In central British Columbia, a First Nation is turning to horses to help its population heal from trauma. The program that will include riding and horse care seeks to teach “life skills, mentorship, Indigenous teachings and qualified professional support to address the roots of trauma through the power of healing with land and horses.”
Horses as a form of psychotherapy is well documented and has been proven to heal many people who suffer from different types of trauma, including PTSD, eating disorders, anxiety, and depression, among many other issues.
The Tl’etinqox First Nation, west of Williams Lake in the Chilcotin area, have been given $1.9 million in federal government funding, plus additional funds from the provincial government, to buy land and build an equine facility. “As original inhabitants of this vast and beautiful territory encompassing high mountain plateaus, forests, grasslands, lakes and desert, the Tsilhqot’in people have been self-reliant and well provided for through their own ingenuity and relationship with the land and with nature,” explains project manager Dawn Bursey, to the Prince George Citizen. “This project aims to both reflect and expand on these strengths.”

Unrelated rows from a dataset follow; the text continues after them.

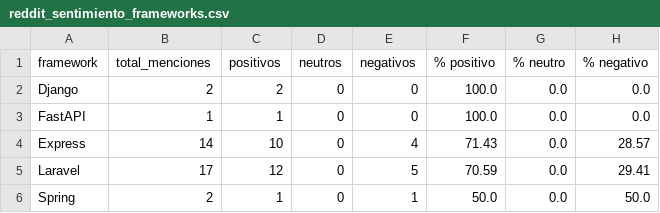
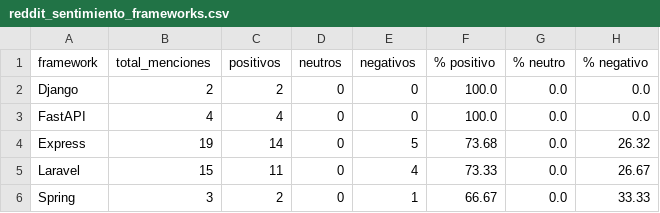
Before and after one commit to Sam-24-dev/Technology-trend-analysis-platform, a CSV file: datos/reddit_sentimiento_frameworks.csv, drawn as a sheet.

Commit message:
chore(data): refresh reddit baseline 2026-04-13 (#30)
* chore(data): refresh reddit baseline 2026-04-13

* fix(data): preserve published reddit snapshot

```diff
--- a/datos/reddit_sentimiento_frameworks.csv
+++ b/datos/reddit_sentimiento_frameworks.csv
@@ -2,5 +2,5 @@ framework,total_menciones,positivos,neutros,negativos,% positivo,% neutro,% nega
 Django,2,2,0,0,100.0,0.0,0.0
-FastAPI,1,1,0,0,100.0,0.0,0.0
-Express,14,10,0,4,71.43,0.0,28.57
-Laravel,17,12,0,5,70.59,0.0,29.41
-Spring,2,1,0,1,50.0,0.0,50.0
+FastAPI,4,4,0,0,100.0,0.0,0.0
+Express,19,14,0,5,73.68,0.0,26.32
+Laravel,15,11,0,4,73.33,0.0,26.67
+Spring,3,2,0,1,66.67,0.0,33.33
```
Also changed, not shown: datos/interseccion_github_reddit.csv, frontend/assets/data/interseccion_github_reddit.csv, 6 other files.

While the building continues – it began in 2018 – the residents have already been involved in after-school riding, gymkhanas and cultural rides, among other activities and workshops. According to psychotherapist Duey Freeman, who is quoted in the same news report, “Horses are embodied and energetically connected. They encourage congruence of body and mind, trust and communication.”

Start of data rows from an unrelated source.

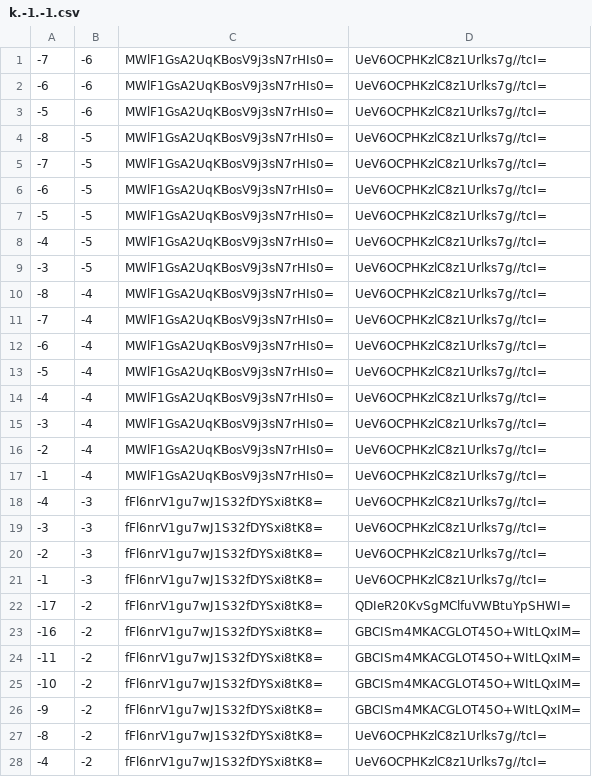
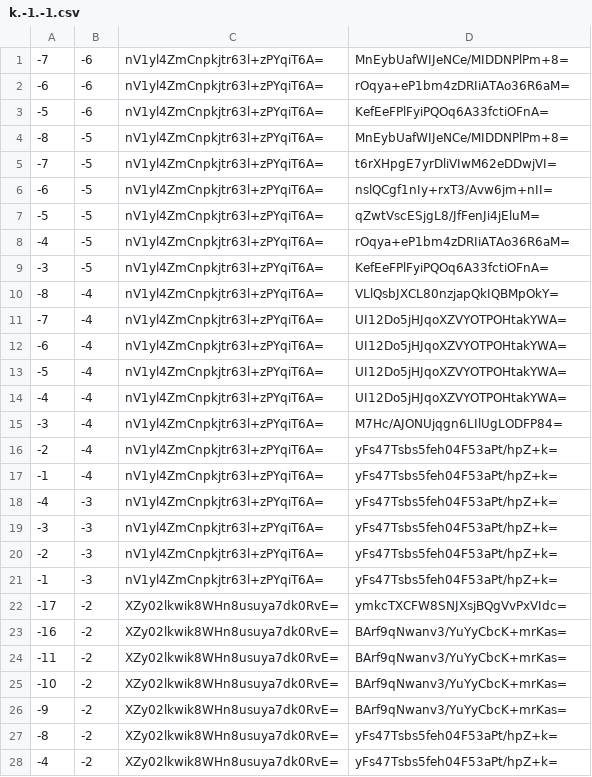
Before and after one commit to counterfitninja/chilled-end, a CSV file: tiles/zoom.-1/metadata/k.-1.-1.csv, drawn as a sheet; only a part is shown; the diff covers the shown part only.

```diff
--- a/tiles/zoom.-1/metadata/k.-1.-1.csv
+++ b/tiles/zoom.-1/metadata/k.-1.-1.csv
@@ -1,28 +1,28 @@
--7,-6,MWlF1GsA2UqKBosV9j3sN7rHIs0=,UeV6OCPHKzlC8z1Urlks7g//tcI=
--6,-6,MWlF1GsA2UqKBosV9j3sN7rHIs0=,UeV6OCPHKzlC8z1Urlks7g//tcI=
--5,-6,MWlF1GsA2UqKBosV9j3sN7rHIs0=,UeV6OCPHKzlC8z1Urlks7g//tcI=
--8,-5,MWlF1GsA2UqKBosV9j3sN7rHIs0=,UeV6OCPHKzlC8z1Urlks7g//tcI=
--7,-5,MWlF1GsA2UqKBosV9j3sN7rHIs0=,UeV6OCPHKzlC8z1Urlks7g//tcI=
--6,-5,MWlF1GsA2UqKBosV9j3sN7rHIs0=,UeV6OCPHKzlC8z1Urlks7g//tcI=
--5,-5,MWlF1GsA2UqKBosV9j3sN7rHIs0=,UeV6OCPHKzlC8z1Urlks7g//tcI=
--4,-5,MWlF1GsA2UqKBosV9j3sN7rHIs0=,UeV6OCPHKzlC8z1Urlks7g//tcI=
--3,-5,MWlF1GsA2UqKBosV9j3sN7rHIs0=,UeV6OCPHKzlC8z1Urlks7g//tcI=
--8,-4,MWlF1GsA2UqKBosV9j3sN7rHIs0=,UeV6OCPHKzlC8z1Urlks7g//tcI=
--7,-4,MWlF1GsA2UqKBosV9j3sN7rHIs0=,UeV6OCPHKzlC8z1Urlks7g//tcI=
--6,-4,MWlF1GsA2UqKBosV9j3sN7rHIs0=,UeV6OCPHKzlC8z1Urlks7g//tcI=
--5,-4,MWlF1GsA2UqKBosV9j3sN7rHIs0=,UeV6OCPHKzlC8z1Urlks7g//tcI=
--4,-4,MWlF1GsA2UqKBosV9j3sN7rHIs0=,UeV6OCPHKzlC8z1Urlks7g//tcI=
--3,-4,MWlF1GsA2UqKBosV9j3sN7rHIs0=,UeV6OCPHKzlC8z1Urlks7g//tcI=
--2,-4,MWlF1GsA2UqKBosV9j3sN7rHIs0=,UeV6OCPHKzlC8z1Urlks7g//tcI=
--1,-4,MWlF1GsA2UqKBosV9j3sN7rHIs0=,UeV6OCPHKzlC8z1Urlks7g//tcI=
--4,-3,fFl6nrV1gu7wJ1S32fDYSxi8tK8=,UeV6OCPHKzlC8z1Urlks7g//tcI=
--3,-3,fFl6nrV1gu7wJ1S32fDYSxi8tK8=,UeV6OCPHKzlC8z1Urlks7g//tcI=
--2,-3,fFl6nrV1gu7wJ1S32fDYSxi8tK8=,UeV6OCPHKzlC8z1Urlks7g//tcI=
--1,-3,fFl6nrV1gu7wJ1S32fDYSxi8tK8=,UeV6OCPHKzlC8z1Urlks7g//tcI=
--17,-2,fFl6nrV1gu7wJ1S32fDYSxi8tK8=,QDIeR20KvSgMClfuVWBtuYpSHWI=
--16,-2,fFl6nrV1gu7wJ1S32fDYSxi8tK8=,GBCISm4MKACGLOT45O+WItLQxIM=
--11,-2,fFl6nrV1gu7wJ1S32fDYSxi8tK8=,GBCISm4MKACGLOT45O+WItLQxIM=
--10,-2,fFl6nrV1gu7wJ1S32fDYSxi8tK8=,GBCISm4MKACGLOT45O+WItLQxIM=
--9,-2,fFl6nrV1gu7wJ1S32fDYSxi8tK8=,GBCISm4MKACGLOT45O+WItLQxIM=
--8,-2,fFl6nrV1gu7wJ1S32fDYSxi8tK8=,UeV6OCPHKzlC8z1Urlks7g//tcI=
--4,-2,fFl6nrV1gu7wJ1S32fDYSxi8tK8=,UeV6OCPHKzlC8z1Urlks7g//tcI=
+-7,-6,nV1yl4ZmCnpkjtr63l+zPYqiT6A=,MnEybUafWIJeNCe/MIDDNPlPm+8=
+-6,-6,nV1yl4ZmCnpkjtr63l+zPYqiT6A=,rOqya+eP1bm4zDRIiATAo36R6aM=
+-5,-6,nV1yl4ZmCnpkjtr63l+zPYqiT6A=,KefEeFPlFyiPQOq6A33fctiOFnA=
+-8,-5,nV1yl4ZmCnpkjtr63l+zPYqiT6A=,MnEybUafWIJeNCe/MIDDNPlPm+8=
+-7,-5,nV1yl4ZmCnpkjtr63l+zPYqiT6A=,t6rXHpgE7yrDliVIwM62eDDwjVI=
+-6,-5,nV1yl4ZmCnpkjtr63l+zPYqiT6A=,nslQCgf1nIy+rxT3/Avw6jm+nII=
+-5,-5,nV1yl4ZmCnpkjtr63l+zPYqiT6A=,qZwtVscESjgL8/JfFenJi4jEluM=
+-4,-5,nV1yl4ZmCnpkjtr63l+zPYqiT6A=,rOqya+eP1bm4zDRIiATAo36R6aM=
+-3,-5,nV1yl4ZmCnpkjtr63l+zPYqiT6A=,KefEeFPlFyiPQOq6A33fctiOFnA=
+-8,-4,nV1yl4ZmCnpkjtr63l+zPYqiT6A=,VLlQsbJXCL80nzjapQkIQBMpOkY=
+-7,-4,nV1yl4ZmCnpkjtr63l+zPYqiT6A=,UI12Do5jHJqoXZVYOTPOHtakYWA=
+-6,-4,nV1yl4ZmCnpkjtr63l+zPYqiT6A=,UI12Do5jHJqoXZVYOTPOHtakYWA=
+-5,-4,nV1yl4ZmCnpkjtr63l+zPYqiT6A=,UI12Do5jHJqoXZVYOTPOHtakYWA=
+-4,-4,nV1yl4ZmCnpkjtr63l+zPYqiT6A=,UI12Do5jHJqoXZVYOTPOHtakYWA=
+-3,-4,nV1yl4ZmCnpkjtr63l+zPYqiT6A=,M7Hc/AJONUjqgn6LIlUgLODFP84=
+-2,-4,nV1yl4ZmCnpkjtr63l+zPYqiT6A=,yFs47Tsbs5feh04F53aPt/hpZ+k=
+-1,-4,nV1yl4ZmCnpkjtr63l+zPYqiT6A=,yFs47Tsbs5feh04F53aPt/hpZ+k=
+-4,-3,nV1yl4ZmCnpkjtr63l+zPYqiT6A=,yFs47Tsbs5feh04F53aPt/hpZ+k=
+-3,-3,nV1yl4ZmCnpkjtr63l+zPYqiT6A=,yFs47Tsbs5feh04F53aPt/hpZ+k=
+-2,-3,nV1yl4ZmCnpkjtr63l+zPYqiT6A=,yFs47Tsbs5feh04F53aPt/hpZ+k=
+-1,-3,nV1yl4ZmCnpkjtr63l+zPYqiT6A=,yFs47Tsbs5feh04F53aPt/hpZ+k=
+-17,-2,XZy02lkwik8WHn8usuya7dk0RvE=,ymkcTXCFW8SNJXsjBQgVvPxVIdc=
+-16,-2,XZy02lkwik8WHn8usuya7dk0RvE=,BArf9qNwanv3/YuYyCbcK+mrKas=
+-11,-2,XZy02lkwik8WHn8usuya7dk0RvE=,BArf9qNwanv3/YuYyCbcK+mrKas=
+-10,-2,XZy02lkwik8WHn8usuya7dk0RvE=,BArf9qNwanv3/YuYyCbcK+mrKas=
+-9,-2,XZy02lkwik8WHn8usuya7dk0RvE=,BArf9qNwanv3/YuYyCbcK+mrKas=
+-8,-2,XZy02lkwik8WHn8usuya7dk0RvE=,yFs47Tsbs5feh04F53aPt/hpZ+k=
+-4,-2,XZy02lkwik8WHn8usuya7dk0RvE=,yFs47Tsbs5feh04F53aPt/hpZ+k=
```
Also changed, not shown: 68 edited cells elsewhere in this file, tiles/zoom.-1/metadata/k.-1.0.csv, tiles/zoom.-1/metadata/k.0.-1.csv, 32 other files.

There was no indication what types of horses are involved in the Tl’etinqox First Nation project. That part of the province is famous for its population of wild horses, where approximately 1,000 animals roam the land. Interestingly, according to an article in the Vancouver Sun, these horses are not genetically linked to the same animals that the Spanish introduced to North America during the conquest in the early 1500s as first thought. Rather, they appear to be related to the Canadian horse (which Parliament officially recognized in 2002), which came from France as well as horses from Siberia.
The Tl’etinqox First Nation project is expected to be finished by the fall of 2021.